* PROBLEM DETAILS
What you return must be every line below that includes the word "className".

Before-and-after page screenshots:
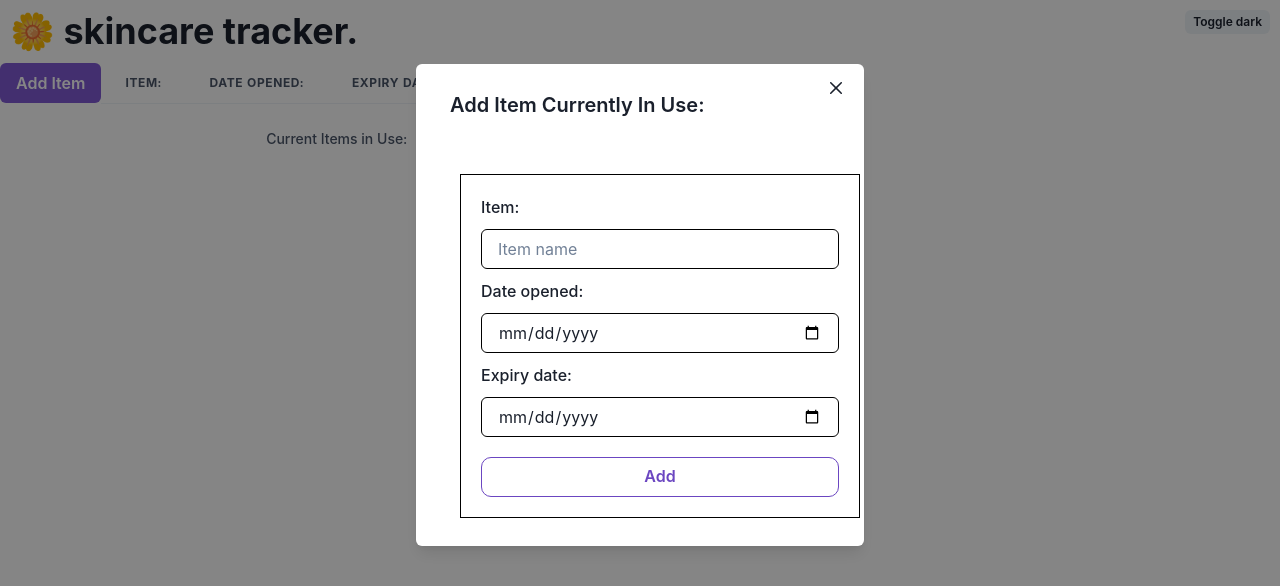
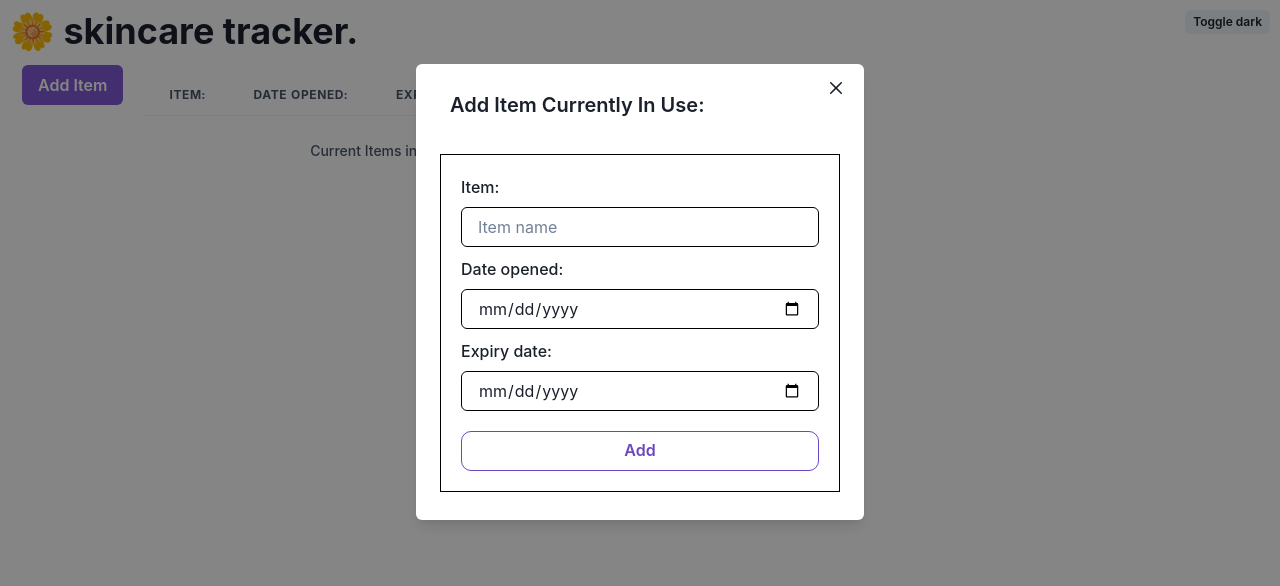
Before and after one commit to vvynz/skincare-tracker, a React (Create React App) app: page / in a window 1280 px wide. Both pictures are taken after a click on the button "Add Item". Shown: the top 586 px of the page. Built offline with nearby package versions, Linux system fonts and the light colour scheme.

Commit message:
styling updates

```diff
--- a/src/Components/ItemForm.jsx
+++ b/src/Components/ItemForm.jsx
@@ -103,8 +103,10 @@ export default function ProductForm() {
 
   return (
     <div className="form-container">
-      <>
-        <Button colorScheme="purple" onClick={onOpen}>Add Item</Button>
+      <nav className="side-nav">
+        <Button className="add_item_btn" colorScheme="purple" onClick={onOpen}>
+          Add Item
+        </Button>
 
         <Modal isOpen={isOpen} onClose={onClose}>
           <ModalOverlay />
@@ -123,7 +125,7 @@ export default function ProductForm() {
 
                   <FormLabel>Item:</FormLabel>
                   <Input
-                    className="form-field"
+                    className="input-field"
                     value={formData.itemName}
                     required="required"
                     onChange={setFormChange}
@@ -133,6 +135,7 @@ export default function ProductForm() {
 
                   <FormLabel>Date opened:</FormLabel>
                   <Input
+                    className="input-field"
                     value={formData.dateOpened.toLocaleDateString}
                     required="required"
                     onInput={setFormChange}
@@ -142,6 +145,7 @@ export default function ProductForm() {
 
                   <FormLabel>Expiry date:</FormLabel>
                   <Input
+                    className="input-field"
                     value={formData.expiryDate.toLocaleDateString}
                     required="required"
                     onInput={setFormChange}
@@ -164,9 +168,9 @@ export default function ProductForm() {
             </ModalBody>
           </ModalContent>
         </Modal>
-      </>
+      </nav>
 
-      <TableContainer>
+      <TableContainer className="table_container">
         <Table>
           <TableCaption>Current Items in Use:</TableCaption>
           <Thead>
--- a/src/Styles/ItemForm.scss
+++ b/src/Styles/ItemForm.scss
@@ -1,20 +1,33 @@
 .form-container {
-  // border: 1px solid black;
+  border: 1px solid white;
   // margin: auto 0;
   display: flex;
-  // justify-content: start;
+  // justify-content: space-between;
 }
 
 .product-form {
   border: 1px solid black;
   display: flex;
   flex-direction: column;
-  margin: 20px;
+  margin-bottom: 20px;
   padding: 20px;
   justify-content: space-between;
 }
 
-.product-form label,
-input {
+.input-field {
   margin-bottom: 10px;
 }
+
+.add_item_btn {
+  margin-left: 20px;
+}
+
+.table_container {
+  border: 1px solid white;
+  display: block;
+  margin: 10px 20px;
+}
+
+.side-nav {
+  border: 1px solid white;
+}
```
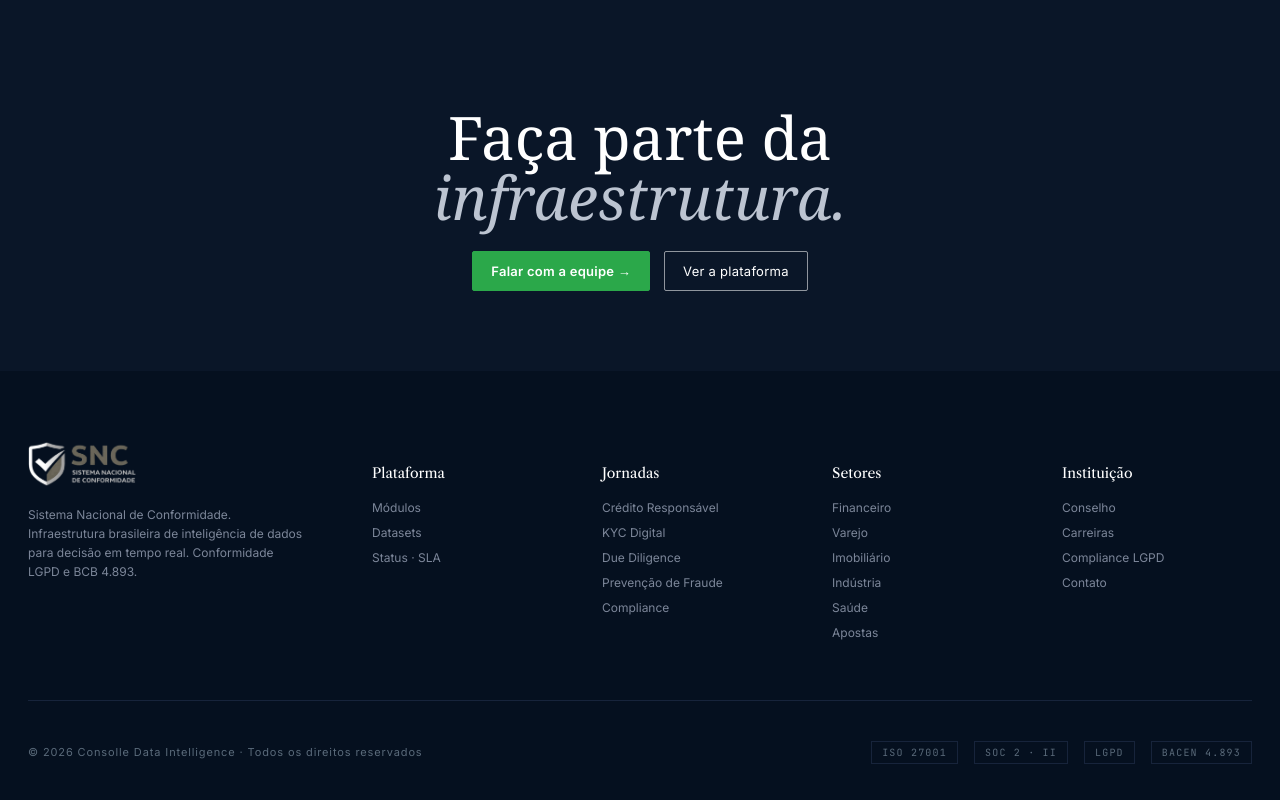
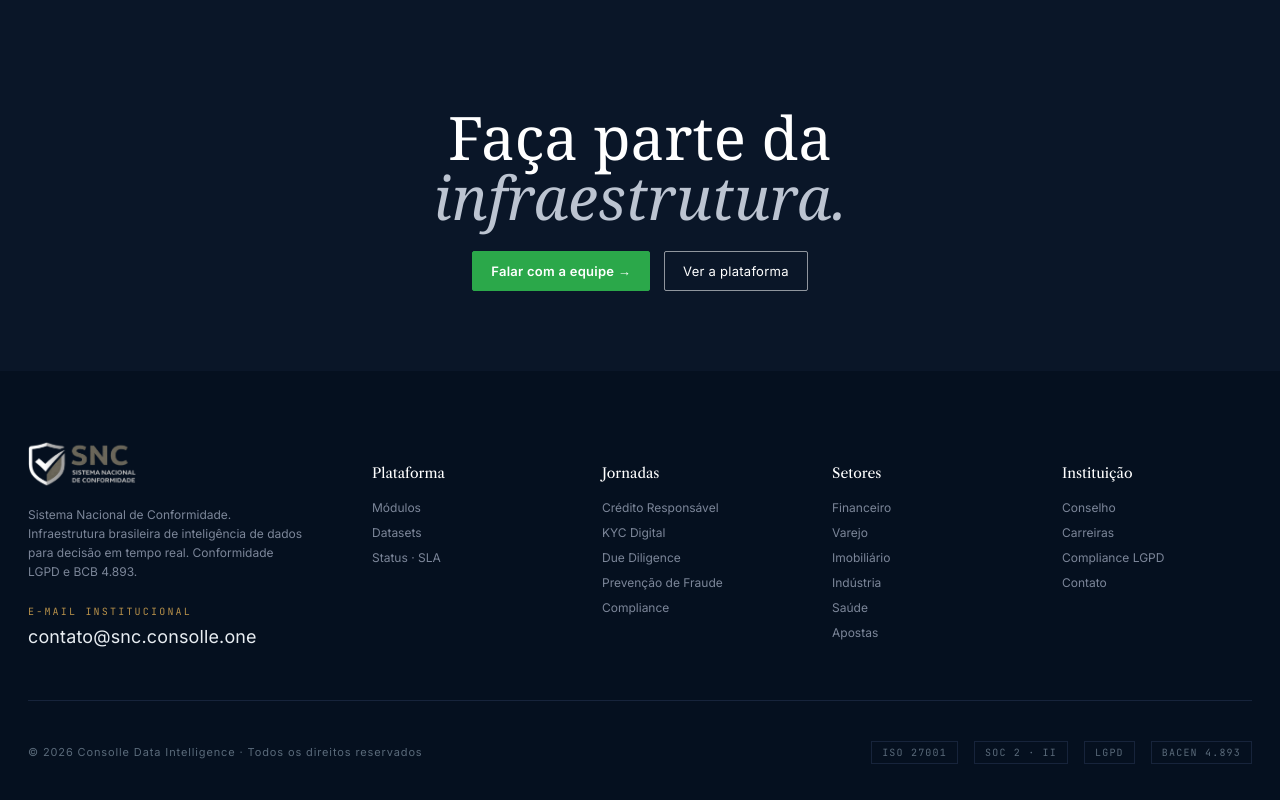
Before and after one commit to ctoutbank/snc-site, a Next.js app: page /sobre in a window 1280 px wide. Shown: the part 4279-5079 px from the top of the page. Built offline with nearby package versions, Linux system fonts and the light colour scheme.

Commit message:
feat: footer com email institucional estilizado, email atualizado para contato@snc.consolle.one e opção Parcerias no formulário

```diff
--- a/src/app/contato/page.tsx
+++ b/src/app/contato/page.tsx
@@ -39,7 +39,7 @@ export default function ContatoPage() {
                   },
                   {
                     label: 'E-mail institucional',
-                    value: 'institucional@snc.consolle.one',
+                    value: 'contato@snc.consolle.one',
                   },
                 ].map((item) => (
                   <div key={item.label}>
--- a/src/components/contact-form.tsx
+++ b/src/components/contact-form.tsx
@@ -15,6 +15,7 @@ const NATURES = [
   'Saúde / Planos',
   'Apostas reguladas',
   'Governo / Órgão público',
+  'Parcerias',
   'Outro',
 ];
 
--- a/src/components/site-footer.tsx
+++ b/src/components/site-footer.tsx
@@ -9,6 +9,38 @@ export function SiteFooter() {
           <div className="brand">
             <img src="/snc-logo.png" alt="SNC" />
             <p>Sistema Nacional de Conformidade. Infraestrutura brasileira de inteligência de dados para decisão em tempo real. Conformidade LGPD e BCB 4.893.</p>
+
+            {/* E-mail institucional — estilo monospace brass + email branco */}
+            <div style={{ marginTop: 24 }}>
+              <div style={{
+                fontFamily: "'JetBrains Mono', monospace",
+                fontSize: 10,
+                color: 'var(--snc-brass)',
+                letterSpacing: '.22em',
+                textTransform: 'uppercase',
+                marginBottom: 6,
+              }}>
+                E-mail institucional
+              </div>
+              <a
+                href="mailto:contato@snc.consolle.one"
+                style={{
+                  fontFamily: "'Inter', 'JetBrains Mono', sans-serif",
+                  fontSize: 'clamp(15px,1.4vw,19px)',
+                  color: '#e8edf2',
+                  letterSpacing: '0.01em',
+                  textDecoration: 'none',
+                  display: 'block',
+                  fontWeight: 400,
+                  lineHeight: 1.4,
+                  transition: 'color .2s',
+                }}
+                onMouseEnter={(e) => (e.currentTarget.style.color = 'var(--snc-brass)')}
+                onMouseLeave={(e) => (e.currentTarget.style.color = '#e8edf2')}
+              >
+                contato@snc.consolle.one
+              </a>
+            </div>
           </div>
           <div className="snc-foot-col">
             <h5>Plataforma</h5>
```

* WORKED SOLUTION
     <div className="form-container">
+      <nav className="side-nav">
+        <Button className="add_item_btn" colorScheme="purple" onClick={onOpen}>
-                    className="form-field"
+                    className="input-field"
+                    className="input-field"
+                    className="input-field"
+      <TableContainer className="table_container">
           <div className="brand">
           <div className="snc-foot-col">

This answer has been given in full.